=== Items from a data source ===
*****
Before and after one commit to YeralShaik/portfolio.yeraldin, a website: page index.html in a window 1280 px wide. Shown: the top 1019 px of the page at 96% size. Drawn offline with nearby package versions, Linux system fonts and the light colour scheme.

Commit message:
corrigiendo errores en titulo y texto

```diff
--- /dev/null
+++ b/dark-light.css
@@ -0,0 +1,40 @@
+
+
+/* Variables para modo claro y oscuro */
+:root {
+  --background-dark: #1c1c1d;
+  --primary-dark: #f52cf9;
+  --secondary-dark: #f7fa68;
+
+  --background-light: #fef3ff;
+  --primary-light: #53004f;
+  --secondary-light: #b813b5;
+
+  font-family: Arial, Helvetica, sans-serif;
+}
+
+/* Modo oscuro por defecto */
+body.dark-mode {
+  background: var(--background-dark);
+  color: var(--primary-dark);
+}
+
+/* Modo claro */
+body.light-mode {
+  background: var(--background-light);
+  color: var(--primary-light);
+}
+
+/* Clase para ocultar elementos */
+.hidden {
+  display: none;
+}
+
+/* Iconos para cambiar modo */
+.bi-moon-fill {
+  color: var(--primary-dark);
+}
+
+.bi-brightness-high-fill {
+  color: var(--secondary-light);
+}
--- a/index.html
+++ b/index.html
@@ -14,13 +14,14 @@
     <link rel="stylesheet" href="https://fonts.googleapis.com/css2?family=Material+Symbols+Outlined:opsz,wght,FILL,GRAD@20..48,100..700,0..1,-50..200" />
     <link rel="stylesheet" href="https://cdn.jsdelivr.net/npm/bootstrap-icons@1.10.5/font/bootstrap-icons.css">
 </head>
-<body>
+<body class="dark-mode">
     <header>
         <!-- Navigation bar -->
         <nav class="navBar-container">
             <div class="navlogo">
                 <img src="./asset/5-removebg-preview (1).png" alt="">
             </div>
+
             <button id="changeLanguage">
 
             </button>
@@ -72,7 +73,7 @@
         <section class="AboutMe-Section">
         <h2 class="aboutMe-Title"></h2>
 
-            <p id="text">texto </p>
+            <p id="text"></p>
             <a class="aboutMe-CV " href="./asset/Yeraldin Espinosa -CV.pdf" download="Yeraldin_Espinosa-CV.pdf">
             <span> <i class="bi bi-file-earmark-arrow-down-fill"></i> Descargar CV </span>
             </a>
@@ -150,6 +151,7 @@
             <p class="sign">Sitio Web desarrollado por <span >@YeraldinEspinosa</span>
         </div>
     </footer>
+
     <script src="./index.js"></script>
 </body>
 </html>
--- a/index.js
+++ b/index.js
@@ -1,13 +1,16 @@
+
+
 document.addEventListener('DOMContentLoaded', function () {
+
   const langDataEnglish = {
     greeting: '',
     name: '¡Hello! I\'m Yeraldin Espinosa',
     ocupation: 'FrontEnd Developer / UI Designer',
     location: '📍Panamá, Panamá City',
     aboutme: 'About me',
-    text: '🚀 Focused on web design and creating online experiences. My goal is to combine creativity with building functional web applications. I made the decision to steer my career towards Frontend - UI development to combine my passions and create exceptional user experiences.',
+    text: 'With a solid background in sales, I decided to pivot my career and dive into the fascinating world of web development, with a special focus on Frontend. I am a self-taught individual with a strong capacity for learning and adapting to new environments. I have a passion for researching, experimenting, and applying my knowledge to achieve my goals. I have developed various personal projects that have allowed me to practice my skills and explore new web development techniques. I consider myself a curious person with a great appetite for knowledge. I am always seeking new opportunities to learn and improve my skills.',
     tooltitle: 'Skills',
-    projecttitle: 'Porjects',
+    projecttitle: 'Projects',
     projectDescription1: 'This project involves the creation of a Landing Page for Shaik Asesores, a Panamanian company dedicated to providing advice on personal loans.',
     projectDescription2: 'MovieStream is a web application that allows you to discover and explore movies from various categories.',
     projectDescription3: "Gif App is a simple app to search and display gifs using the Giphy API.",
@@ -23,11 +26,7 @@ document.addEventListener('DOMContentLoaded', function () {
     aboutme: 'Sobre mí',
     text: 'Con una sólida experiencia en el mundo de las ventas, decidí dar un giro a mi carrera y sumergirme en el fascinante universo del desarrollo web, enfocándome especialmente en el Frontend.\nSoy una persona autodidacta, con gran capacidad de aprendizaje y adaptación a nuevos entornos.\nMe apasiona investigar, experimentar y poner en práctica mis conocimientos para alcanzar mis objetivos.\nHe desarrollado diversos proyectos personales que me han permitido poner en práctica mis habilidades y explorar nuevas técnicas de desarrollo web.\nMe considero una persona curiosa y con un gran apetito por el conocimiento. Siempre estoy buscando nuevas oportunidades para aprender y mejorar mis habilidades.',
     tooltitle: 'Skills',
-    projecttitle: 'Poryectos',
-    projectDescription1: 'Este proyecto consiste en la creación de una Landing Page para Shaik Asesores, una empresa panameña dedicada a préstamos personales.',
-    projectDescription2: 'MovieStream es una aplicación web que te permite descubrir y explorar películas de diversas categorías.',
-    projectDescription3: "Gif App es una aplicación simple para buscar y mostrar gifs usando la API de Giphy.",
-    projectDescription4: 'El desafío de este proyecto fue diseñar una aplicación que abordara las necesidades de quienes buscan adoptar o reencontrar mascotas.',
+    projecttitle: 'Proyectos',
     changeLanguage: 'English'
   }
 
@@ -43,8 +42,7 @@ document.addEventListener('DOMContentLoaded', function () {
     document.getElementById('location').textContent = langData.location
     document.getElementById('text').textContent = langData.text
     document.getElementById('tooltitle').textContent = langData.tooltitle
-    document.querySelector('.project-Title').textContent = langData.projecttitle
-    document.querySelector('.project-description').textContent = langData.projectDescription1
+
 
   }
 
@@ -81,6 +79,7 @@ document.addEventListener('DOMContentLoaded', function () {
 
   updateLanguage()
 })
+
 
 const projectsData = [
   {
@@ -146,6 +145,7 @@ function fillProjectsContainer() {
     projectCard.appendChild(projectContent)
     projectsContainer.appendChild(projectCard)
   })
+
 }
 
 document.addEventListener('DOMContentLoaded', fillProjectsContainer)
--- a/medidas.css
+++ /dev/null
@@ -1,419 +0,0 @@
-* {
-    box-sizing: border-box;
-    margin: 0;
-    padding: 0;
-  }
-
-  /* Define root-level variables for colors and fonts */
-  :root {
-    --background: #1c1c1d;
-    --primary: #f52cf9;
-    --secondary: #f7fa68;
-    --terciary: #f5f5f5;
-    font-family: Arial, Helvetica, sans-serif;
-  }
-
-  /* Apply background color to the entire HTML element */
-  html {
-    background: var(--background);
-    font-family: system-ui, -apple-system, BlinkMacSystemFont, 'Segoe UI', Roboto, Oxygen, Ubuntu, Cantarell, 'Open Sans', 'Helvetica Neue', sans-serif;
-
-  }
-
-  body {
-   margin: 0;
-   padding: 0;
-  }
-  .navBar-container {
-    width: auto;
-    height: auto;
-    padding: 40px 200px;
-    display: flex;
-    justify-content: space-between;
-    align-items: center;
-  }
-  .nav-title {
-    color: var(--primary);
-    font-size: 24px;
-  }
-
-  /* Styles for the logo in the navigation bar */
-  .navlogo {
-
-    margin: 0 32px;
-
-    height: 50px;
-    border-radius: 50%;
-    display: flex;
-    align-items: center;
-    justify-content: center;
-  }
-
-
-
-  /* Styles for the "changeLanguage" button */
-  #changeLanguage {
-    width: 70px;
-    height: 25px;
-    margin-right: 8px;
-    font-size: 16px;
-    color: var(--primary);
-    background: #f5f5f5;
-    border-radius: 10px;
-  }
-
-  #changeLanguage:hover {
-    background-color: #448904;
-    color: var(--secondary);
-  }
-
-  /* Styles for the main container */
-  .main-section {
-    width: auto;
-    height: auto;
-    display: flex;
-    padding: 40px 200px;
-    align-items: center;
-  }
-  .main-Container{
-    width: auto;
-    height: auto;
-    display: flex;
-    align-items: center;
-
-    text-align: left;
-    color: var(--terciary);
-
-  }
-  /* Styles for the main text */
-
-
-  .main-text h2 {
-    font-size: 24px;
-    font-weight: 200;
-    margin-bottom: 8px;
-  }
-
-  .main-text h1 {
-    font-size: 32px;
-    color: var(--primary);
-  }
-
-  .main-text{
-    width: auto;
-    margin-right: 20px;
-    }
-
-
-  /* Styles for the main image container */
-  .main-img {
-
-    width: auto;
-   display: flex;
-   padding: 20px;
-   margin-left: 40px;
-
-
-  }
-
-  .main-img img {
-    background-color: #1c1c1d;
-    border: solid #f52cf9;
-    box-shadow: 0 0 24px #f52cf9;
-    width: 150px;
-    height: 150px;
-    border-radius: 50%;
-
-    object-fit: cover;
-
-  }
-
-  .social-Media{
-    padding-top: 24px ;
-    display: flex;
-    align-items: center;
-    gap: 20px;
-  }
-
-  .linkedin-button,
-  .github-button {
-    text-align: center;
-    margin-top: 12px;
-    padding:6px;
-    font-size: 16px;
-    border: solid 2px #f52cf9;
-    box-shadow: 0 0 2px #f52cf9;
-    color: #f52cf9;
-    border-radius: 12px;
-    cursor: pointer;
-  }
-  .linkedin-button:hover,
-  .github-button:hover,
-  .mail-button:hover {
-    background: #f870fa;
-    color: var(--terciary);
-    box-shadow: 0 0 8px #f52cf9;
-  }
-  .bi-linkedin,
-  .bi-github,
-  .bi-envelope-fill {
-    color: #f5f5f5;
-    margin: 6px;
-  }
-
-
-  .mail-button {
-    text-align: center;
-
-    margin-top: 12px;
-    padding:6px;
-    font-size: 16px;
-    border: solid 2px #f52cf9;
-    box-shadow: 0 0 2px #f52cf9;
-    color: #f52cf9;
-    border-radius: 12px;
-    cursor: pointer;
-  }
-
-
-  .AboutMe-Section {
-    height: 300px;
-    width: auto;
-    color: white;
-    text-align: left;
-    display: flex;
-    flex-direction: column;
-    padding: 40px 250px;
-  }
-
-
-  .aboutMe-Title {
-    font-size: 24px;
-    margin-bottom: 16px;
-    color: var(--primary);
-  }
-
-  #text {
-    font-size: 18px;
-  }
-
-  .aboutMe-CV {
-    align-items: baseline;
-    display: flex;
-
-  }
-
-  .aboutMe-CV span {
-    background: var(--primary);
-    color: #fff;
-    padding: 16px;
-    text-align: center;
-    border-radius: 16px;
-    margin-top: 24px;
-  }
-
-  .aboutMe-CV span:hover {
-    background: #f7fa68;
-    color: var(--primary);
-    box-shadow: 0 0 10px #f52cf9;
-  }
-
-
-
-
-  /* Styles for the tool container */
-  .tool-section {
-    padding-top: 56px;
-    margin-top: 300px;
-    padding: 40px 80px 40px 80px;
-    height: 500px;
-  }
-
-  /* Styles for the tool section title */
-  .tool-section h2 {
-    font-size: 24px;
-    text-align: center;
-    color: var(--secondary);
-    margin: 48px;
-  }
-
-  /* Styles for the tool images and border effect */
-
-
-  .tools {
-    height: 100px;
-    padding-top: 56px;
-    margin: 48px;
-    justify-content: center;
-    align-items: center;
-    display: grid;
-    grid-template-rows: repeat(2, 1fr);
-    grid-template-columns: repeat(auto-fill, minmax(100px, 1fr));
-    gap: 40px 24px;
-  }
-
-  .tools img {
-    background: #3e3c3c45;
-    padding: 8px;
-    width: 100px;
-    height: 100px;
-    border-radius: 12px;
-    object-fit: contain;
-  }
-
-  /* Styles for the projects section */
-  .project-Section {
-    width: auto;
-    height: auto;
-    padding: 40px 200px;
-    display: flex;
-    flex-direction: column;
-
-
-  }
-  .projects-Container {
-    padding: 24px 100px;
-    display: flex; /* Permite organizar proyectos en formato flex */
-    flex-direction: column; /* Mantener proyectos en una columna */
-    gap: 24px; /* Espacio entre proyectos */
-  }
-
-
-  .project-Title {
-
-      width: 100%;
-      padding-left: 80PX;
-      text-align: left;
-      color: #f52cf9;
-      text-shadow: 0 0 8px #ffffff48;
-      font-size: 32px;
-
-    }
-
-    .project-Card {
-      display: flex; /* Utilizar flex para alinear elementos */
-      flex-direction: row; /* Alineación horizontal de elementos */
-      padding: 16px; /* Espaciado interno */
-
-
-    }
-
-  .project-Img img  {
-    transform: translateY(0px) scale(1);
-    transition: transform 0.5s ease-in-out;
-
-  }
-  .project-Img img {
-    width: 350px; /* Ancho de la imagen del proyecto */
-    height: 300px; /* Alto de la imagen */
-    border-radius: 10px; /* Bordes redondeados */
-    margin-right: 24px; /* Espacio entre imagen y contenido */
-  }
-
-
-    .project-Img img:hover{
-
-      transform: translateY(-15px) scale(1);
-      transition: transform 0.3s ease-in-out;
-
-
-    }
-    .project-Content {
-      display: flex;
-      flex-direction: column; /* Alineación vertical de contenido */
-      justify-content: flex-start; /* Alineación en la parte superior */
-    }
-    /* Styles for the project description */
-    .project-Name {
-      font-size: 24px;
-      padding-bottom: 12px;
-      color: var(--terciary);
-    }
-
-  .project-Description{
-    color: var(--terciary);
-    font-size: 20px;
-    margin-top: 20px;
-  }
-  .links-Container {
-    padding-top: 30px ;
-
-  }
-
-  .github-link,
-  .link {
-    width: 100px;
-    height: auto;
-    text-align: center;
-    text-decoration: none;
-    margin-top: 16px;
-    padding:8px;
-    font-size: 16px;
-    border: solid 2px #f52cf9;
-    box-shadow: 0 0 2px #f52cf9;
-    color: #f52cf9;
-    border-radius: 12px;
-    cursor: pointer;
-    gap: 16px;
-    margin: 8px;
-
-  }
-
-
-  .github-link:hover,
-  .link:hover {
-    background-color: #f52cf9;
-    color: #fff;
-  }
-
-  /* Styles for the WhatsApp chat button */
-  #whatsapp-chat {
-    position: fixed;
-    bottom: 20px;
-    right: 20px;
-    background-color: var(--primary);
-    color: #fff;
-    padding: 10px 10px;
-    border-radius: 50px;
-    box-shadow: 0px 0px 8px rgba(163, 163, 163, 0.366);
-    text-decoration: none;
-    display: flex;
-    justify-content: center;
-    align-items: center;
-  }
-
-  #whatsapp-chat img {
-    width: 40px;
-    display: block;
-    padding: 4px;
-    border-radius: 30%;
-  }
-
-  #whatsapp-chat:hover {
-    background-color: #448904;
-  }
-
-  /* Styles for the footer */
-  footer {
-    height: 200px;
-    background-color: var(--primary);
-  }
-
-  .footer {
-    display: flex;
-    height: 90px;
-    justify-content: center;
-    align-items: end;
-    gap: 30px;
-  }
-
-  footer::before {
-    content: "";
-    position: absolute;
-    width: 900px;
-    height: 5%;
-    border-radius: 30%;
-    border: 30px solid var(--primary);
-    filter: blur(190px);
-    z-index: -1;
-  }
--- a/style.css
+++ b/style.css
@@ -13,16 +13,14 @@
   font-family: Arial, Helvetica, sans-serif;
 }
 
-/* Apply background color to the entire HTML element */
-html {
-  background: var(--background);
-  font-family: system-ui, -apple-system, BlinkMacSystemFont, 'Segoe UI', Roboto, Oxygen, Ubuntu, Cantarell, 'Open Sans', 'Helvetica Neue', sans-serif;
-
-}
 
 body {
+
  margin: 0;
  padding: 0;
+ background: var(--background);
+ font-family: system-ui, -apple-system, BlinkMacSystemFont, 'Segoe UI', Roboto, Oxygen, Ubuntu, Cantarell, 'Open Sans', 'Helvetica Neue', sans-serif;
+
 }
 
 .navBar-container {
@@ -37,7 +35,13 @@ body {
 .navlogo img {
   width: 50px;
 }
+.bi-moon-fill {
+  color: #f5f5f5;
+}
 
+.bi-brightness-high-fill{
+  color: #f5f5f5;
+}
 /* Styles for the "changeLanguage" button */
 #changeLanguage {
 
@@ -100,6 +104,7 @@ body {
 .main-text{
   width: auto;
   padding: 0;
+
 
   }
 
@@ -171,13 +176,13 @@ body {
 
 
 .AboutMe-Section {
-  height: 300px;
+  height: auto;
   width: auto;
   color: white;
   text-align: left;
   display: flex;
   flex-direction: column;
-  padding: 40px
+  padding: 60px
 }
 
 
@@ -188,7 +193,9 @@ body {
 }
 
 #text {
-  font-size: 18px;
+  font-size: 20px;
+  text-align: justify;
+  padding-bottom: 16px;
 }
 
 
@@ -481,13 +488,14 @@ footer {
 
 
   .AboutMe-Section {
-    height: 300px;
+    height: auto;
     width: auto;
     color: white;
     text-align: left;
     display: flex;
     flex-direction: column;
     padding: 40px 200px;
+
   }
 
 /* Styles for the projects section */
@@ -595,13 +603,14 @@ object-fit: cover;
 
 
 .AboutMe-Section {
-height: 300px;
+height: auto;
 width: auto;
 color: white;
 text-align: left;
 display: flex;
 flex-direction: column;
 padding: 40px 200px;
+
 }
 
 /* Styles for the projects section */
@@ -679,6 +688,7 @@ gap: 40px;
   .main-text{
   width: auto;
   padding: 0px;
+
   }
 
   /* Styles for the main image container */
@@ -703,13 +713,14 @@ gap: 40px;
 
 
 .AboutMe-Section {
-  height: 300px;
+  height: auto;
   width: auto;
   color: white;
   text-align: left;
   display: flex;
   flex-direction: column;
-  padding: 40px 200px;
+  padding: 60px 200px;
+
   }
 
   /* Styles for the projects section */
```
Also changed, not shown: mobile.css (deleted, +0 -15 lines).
*****
=== Problem details ===
An answer is complete only when it holds every line above containing the string "navBar".

=== Solution for this problem ===
         <nav class="navBar-container">
-  .navBar-container {
 .navBar-container {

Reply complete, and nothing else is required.